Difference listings
================================

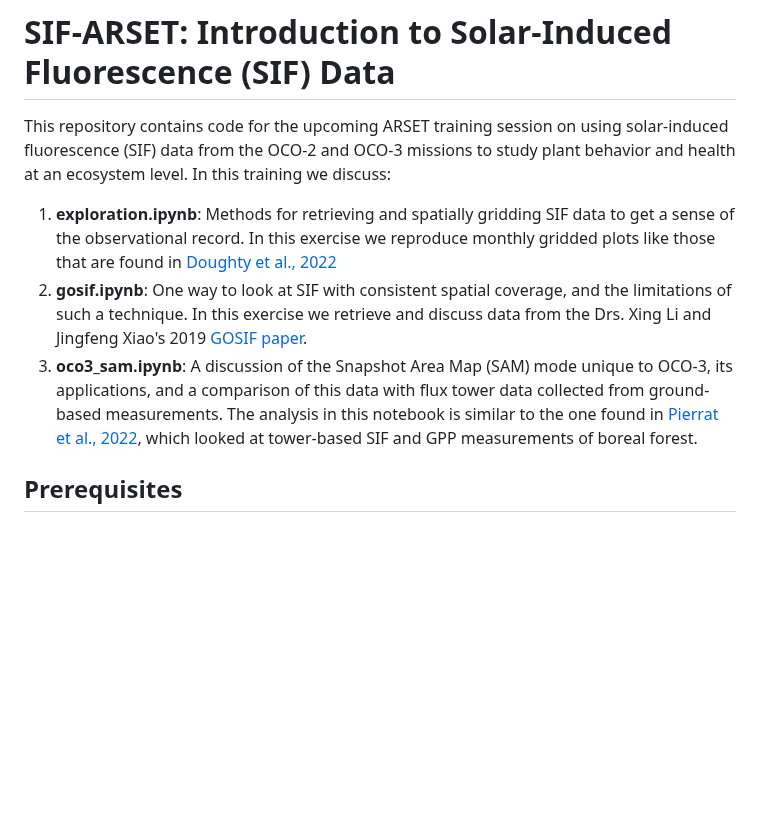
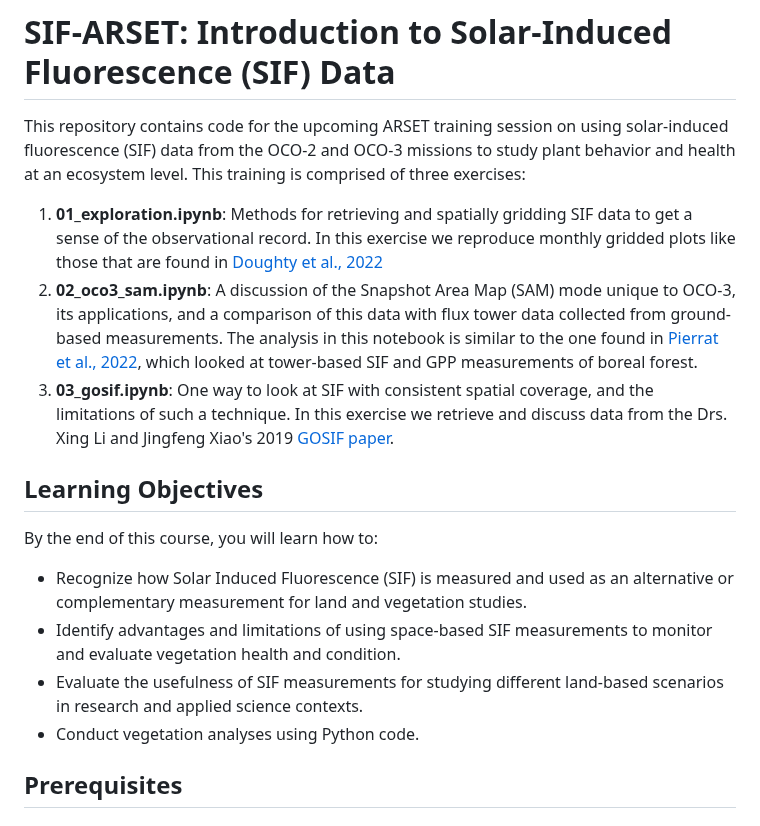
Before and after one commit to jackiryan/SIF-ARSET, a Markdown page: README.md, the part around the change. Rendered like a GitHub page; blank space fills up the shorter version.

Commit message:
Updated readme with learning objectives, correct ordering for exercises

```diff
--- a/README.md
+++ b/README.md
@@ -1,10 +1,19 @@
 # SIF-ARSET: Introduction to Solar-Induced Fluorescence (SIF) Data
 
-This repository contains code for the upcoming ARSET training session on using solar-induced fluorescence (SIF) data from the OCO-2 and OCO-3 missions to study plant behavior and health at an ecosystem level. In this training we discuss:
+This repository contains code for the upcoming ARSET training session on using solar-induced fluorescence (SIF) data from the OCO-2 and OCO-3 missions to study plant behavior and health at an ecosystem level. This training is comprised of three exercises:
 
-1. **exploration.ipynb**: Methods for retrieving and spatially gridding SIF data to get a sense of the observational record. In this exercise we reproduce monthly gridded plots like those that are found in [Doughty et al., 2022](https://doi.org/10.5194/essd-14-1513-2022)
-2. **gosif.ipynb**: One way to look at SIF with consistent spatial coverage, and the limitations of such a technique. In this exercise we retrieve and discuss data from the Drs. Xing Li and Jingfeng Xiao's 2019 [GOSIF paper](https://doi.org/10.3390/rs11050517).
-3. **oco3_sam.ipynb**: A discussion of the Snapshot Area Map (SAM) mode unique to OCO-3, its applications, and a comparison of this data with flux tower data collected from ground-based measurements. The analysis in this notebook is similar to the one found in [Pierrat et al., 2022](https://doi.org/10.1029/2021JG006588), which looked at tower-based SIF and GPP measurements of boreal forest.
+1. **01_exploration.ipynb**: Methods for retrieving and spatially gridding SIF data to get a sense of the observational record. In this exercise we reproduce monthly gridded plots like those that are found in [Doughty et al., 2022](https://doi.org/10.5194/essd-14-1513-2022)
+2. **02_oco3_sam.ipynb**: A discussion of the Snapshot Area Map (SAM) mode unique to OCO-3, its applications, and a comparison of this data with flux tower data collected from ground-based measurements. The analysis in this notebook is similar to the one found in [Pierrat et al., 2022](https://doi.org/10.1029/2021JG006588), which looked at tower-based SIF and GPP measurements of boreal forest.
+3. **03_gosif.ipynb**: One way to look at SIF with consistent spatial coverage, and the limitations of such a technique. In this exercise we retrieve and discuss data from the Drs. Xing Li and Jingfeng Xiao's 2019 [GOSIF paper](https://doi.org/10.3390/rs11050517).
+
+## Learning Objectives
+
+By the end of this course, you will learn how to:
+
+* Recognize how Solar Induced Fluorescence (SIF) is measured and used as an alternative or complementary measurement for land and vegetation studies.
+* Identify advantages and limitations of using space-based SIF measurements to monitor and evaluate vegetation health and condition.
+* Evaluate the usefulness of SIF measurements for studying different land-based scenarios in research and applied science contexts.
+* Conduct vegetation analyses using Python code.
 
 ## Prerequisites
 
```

================================

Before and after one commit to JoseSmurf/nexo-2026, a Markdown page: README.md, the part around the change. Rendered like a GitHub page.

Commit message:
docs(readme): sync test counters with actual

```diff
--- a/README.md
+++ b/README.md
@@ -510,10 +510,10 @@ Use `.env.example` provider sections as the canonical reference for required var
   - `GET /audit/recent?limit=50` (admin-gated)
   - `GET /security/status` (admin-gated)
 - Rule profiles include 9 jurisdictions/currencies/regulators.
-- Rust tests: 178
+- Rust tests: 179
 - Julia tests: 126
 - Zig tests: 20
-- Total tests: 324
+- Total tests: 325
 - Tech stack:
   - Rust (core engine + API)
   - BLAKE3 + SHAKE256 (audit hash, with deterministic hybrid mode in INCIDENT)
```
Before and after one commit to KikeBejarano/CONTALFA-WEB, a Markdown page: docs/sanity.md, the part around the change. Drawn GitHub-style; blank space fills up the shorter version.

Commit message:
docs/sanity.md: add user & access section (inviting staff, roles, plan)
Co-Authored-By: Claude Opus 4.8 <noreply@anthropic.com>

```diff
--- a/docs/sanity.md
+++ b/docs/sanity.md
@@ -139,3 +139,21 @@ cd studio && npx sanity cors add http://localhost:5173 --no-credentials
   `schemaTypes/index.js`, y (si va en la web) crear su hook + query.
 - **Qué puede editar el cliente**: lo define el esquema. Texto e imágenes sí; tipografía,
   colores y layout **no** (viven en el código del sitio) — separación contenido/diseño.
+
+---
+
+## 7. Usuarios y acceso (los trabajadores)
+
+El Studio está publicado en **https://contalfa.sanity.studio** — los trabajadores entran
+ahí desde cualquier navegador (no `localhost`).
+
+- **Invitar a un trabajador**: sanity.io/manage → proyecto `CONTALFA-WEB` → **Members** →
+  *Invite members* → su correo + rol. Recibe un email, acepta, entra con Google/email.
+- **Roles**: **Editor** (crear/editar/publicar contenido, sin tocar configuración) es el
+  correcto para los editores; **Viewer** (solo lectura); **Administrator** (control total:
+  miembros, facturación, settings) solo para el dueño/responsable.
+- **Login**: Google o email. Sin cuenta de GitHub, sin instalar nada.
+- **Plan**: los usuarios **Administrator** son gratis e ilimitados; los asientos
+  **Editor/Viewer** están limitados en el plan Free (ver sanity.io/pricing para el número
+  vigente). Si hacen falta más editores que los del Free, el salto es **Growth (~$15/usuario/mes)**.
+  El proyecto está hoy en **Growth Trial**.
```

================================

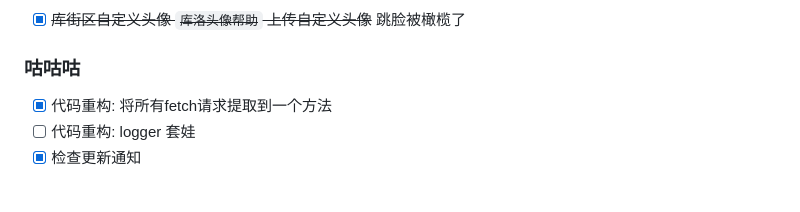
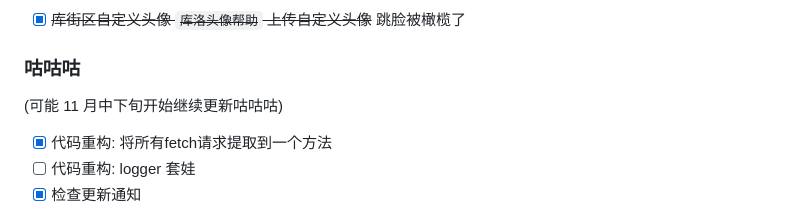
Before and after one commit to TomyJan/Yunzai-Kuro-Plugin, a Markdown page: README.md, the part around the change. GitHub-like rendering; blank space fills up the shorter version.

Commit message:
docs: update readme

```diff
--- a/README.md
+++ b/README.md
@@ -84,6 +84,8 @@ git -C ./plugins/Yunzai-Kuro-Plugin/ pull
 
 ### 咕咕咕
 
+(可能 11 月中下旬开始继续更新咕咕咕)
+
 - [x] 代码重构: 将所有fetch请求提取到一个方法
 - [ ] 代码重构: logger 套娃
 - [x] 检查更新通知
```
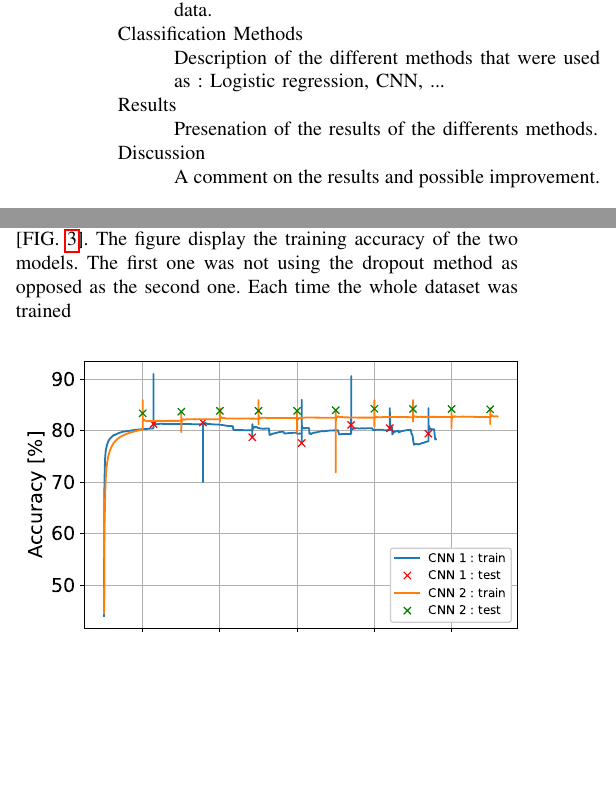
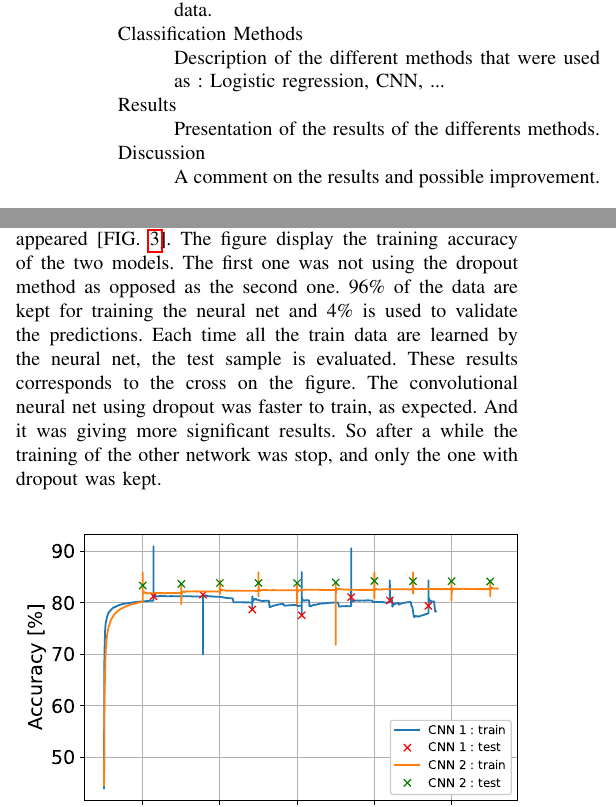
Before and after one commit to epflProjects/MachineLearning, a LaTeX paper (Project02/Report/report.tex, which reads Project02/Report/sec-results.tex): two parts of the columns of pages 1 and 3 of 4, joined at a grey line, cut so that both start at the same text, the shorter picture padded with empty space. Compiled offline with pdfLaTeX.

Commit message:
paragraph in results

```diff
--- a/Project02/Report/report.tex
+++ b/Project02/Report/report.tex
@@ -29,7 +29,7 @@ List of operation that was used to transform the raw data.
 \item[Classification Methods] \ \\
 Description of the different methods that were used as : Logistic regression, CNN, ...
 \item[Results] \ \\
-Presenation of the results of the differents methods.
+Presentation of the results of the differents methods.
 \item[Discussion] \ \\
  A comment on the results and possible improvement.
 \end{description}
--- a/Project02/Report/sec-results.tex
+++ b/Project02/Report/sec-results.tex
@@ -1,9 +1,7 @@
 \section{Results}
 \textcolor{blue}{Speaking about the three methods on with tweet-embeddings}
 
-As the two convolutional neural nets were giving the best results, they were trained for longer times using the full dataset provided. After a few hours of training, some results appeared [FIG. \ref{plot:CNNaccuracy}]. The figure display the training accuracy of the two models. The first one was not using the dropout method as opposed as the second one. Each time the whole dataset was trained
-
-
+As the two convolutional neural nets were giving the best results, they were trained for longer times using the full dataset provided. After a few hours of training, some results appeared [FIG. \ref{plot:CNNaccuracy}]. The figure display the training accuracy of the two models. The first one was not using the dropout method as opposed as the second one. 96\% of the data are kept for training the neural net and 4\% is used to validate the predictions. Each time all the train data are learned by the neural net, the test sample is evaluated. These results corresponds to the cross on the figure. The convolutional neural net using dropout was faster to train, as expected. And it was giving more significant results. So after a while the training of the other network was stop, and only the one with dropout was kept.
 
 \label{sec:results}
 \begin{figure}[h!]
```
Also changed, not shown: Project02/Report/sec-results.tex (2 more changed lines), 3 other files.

================================

### WHAT IS BEING ASKED
The answer must be every line from the records above that contains the word "sanity", copied in full.

### REPLY TO THE EXERCISE
Before and after one commit to KikeBejarano/CONTALFA-WEB, a Markdown page: docs/sanity.md, the part around the change. Drawn GitHub-style; blank space fills up the shorter version.
docs/sanity.md: add user & access section (inviting staff, roles, plan)
--- a/docs/sanity.md
+++ b/docs/sanity.md
@@ -139,3 +139,21 @@ cd studio && npx sanity cors add http://localhost:5173 --no-credentials
+El Studio está publicado en **https://contalfa.sanity.studio** — los trabajadores entran
+- **Invitar a un trabajador**: sanity.io/manage → proyecto `CONTALFA-WEB` → **Members** →
+  **Editor/Viewer** están limitados en el plan Free (ver sanity.io/pricing para el número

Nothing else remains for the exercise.